* What this task involves: Show each line of the listing in which the word "string" occurs.

* Source material:
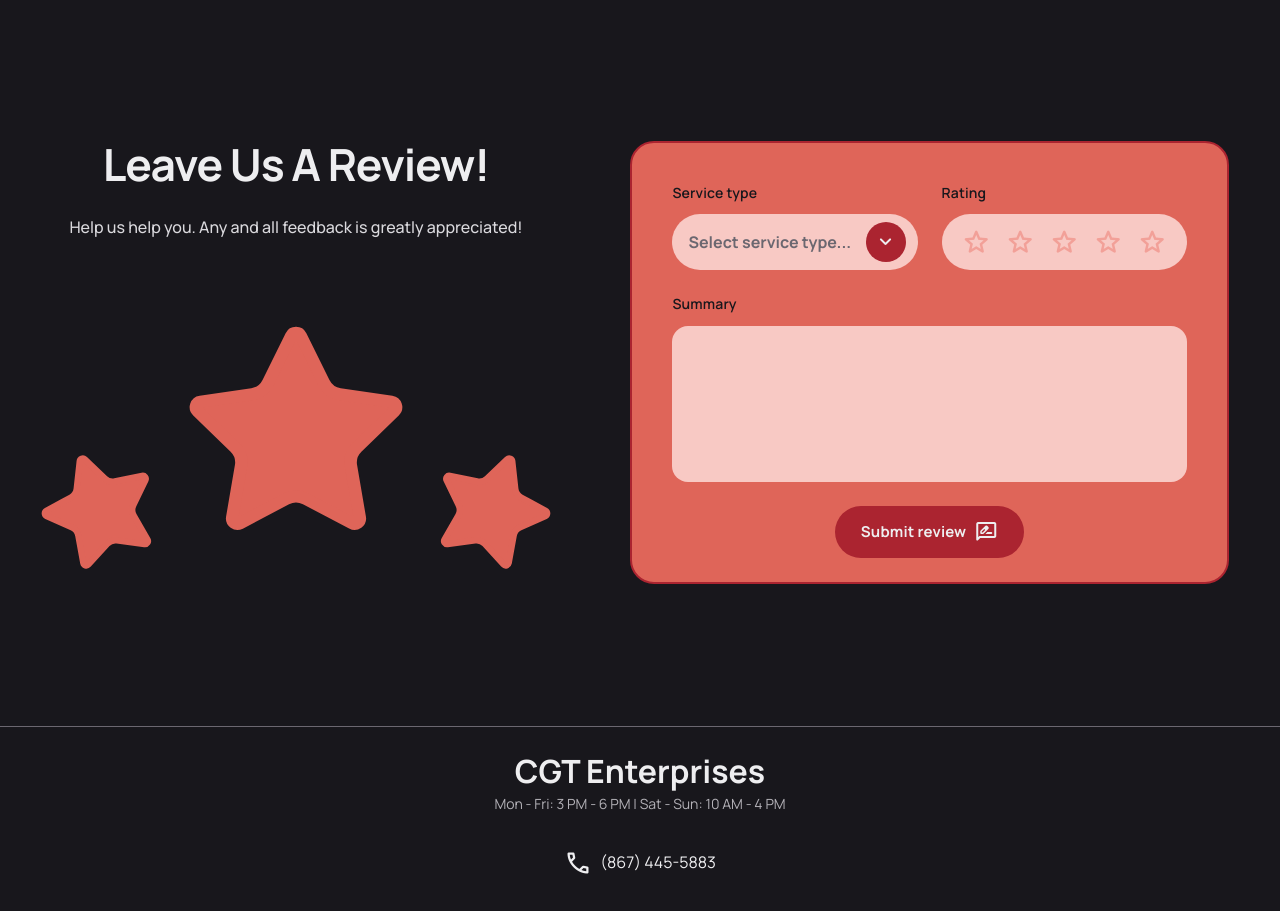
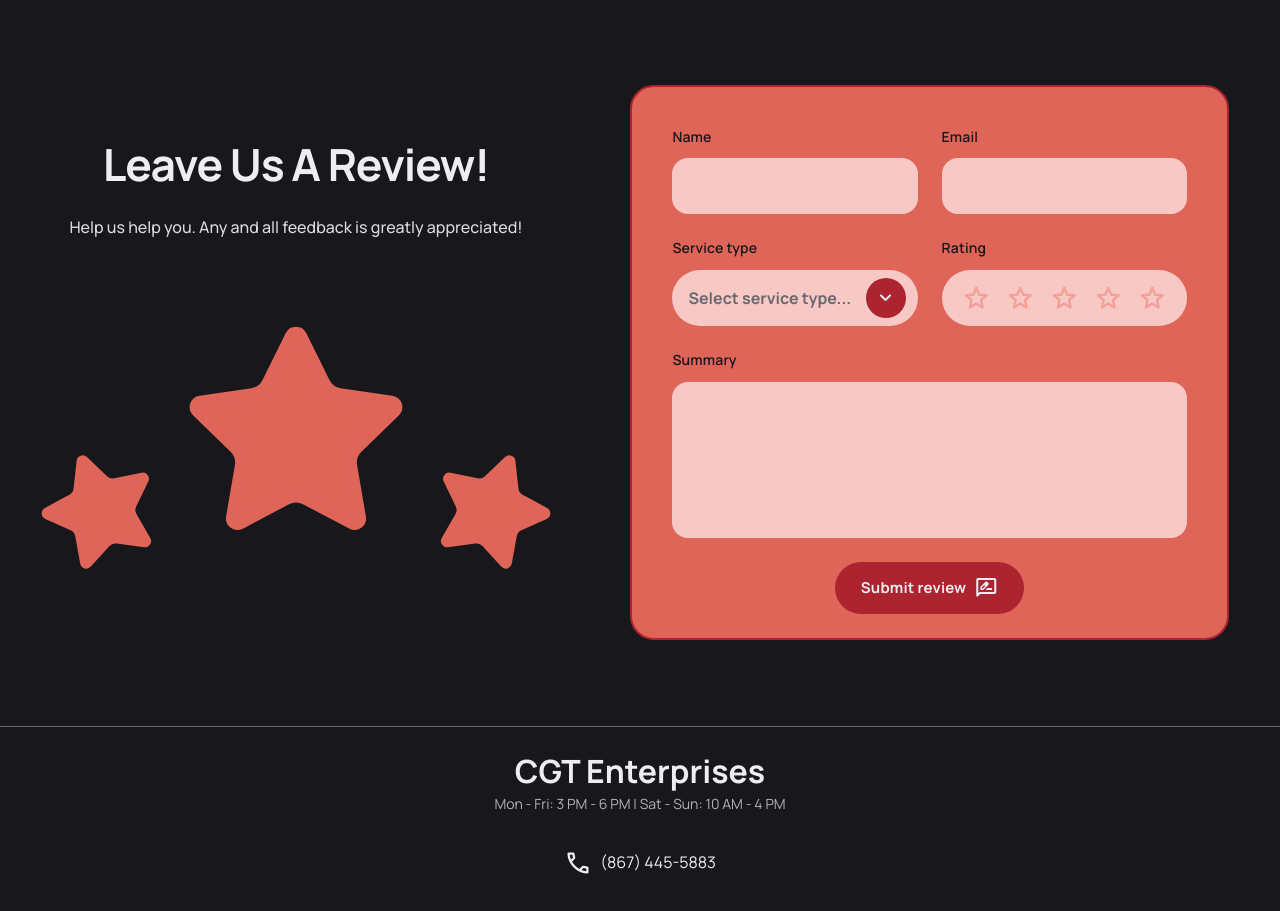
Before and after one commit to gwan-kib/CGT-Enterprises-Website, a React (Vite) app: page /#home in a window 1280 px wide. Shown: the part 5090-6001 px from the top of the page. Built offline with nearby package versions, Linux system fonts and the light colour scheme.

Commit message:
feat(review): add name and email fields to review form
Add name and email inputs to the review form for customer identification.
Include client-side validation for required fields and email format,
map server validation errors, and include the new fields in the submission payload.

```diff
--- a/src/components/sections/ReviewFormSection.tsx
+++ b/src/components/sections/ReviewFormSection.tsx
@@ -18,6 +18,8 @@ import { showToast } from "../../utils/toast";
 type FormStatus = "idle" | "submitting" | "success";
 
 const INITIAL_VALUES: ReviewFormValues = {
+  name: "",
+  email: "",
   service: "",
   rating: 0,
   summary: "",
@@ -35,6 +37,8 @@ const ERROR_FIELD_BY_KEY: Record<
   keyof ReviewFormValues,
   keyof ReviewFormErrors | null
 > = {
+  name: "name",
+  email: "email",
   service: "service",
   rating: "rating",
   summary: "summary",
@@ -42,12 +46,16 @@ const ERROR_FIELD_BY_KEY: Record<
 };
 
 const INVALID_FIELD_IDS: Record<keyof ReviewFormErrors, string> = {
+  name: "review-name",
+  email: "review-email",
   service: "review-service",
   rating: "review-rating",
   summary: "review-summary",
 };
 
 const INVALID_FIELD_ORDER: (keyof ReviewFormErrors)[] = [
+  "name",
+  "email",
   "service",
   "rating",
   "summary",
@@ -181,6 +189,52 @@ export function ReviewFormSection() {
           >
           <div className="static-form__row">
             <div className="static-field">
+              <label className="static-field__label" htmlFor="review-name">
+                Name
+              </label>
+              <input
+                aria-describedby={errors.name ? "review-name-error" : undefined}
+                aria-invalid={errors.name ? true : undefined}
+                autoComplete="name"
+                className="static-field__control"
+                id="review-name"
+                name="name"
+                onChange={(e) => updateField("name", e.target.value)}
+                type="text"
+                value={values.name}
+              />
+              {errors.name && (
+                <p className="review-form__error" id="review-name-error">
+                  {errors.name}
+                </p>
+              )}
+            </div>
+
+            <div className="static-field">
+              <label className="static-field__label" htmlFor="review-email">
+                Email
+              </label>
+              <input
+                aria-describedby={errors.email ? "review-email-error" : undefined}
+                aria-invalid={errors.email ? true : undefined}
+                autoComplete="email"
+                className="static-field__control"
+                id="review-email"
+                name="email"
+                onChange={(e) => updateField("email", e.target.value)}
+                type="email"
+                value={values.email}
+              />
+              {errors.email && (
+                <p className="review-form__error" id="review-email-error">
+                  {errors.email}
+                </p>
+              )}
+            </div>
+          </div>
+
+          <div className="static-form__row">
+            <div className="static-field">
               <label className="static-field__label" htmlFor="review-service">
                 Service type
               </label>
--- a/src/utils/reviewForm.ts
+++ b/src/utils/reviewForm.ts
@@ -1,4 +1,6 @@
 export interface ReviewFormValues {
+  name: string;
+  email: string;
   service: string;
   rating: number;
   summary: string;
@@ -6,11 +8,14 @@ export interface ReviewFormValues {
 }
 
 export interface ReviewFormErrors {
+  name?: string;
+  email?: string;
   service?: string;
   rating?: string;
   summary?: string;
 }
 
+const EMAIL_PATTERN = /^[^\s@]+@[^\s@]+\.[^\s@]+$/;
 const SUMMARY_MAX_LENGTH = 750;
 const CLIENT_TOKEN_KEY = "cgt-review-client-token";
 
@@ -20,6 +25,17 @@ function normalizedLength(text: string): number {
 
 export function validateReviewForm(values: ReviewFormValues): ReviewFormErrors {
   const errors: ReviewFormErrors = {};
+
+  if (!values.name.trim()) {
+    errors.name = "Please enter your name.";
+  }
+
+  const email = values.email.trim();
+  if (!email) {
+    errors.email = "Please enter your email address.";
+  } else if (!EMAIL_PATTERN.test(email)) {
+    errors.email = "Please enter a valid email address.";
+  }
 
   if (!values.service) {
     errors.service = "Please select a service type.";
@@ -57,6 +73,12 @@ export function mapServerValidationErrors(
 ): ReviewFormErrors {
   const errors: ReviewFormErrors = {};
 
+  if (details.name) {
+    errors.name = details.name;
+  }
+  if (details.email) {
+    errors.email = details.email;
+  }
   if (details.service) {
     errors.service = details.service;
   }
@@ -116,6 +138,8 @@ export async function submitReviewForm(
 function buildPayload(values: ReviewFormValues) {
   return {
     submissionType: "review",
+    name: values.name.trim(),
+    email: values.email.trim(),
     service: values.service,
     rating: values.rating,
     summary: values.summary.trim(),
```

...

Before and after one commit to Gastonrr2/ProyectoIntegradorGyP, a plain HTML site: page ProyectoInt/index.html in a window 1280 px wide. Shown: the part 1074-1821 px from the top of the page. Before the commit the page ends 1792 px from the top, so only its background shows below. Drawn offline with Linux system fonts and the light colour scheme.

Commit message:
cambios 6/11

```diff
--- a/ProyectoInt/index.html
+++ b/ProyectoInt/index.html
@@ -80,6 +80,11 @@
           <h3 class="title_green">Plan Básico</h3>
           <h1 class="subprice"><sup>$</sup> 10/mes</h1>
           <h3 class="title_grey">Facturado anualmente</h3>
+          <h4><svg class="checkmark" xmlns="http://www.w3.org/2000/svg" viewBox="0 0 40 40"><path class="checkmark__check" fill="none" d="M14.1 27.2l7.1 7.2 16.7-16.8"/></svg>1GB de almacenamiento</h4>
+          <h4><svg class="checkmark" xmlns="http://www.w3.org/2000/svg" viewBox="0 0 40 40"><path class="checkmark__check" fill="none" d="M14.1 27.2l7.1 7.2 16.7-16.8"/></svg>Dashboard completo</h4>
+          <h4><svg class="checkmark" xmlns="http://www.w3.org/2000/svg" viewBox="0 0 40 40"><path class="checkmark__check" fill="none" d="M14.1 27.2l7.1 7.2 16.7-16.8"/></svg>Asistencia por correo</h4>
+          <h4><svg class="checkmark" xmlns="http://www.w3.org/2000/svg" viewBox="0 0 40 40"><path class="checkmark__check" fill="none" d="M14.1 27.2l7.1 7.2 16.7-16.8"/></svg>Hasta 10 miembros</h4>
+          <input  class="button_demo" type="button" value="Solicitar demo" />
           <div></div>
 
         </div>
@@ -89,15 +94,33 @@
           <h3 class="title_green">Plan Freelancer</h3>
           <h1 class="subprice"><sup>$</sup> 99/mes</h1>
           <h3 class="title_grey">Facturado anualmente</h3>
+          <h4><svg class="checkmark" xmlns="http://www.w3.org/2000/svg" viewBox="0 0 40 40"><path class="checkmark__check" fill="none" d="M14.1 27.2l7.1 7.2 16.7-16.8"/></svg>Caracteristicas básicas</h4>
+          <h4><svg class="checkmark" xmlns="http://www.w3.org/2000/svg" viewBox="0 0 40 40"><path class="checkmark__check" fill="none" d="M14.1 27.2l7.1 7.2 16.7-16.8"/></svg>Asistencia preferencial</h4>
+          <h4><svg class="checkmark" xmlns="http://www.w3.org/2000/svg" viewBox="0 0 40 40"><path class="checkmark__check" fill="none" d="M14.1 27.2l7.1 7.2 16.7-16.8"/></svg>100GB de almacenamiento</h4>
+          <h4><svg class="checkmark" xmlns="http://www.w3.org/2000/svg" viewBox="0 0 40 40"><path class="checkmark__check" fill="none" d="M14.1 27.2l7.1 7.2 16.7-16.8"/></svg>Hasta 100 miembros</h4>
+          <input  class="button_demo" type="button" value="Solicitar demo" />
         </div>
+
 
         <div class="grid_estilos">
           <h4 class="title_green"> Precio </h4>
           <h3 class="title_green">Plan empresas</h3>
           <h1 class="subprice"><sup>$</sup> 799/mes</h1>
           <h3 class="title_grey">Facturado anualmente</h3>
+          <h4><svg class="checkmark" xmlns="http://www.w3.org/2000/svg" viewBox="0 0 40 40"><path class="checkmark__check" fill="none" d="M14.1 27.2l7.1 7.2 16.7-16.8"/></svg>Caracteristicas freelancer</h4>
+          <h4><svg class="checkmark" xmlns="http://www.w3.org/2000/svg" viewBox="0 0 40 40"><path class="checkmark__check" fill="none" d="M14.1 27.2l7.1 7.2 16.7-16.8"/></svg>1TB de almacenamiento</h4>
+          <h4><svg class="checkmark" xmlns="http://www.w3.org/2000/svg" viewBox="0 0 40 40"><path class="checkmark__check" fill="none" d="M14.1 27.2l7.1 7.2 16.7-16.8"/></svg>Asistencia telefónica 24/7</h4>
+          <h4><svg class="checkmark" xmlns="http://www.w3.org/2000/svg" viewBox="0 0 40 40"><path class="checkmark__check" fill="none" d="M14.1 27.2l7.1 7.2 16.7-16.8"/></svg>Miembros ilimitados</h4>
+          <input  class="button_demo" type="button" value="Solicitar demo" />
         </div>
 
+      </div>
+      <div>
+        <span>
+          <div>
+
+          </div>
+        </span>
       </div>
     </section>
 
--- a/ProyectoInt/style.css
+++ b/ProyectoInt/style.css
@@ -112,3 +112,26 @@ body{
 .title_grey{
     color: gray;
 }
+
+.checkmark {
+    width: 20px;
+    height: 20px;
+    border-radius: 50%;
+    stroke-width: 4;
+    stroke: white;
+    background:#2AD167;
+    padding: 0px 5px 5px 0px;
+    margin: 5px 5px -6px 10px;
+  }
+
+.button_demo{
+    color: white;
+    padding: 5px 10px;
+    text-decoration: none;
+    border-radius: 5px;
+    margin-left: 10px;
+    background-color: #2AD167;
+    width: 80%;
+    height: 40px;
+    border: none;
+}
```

* Solution to the exercise:
 const INVALID_FIELD_IDS: Record<keyof ReviewFormErrors, string> = {
+  name: string;
+  email: string;
   service: string;
   summary: string;
+  name?: string;
+  email?: string;
   service?: string;
   rating?: string;
   summary?: string;
@@ -20,6 +25,17 @@ function normalizedLength(text: string): number {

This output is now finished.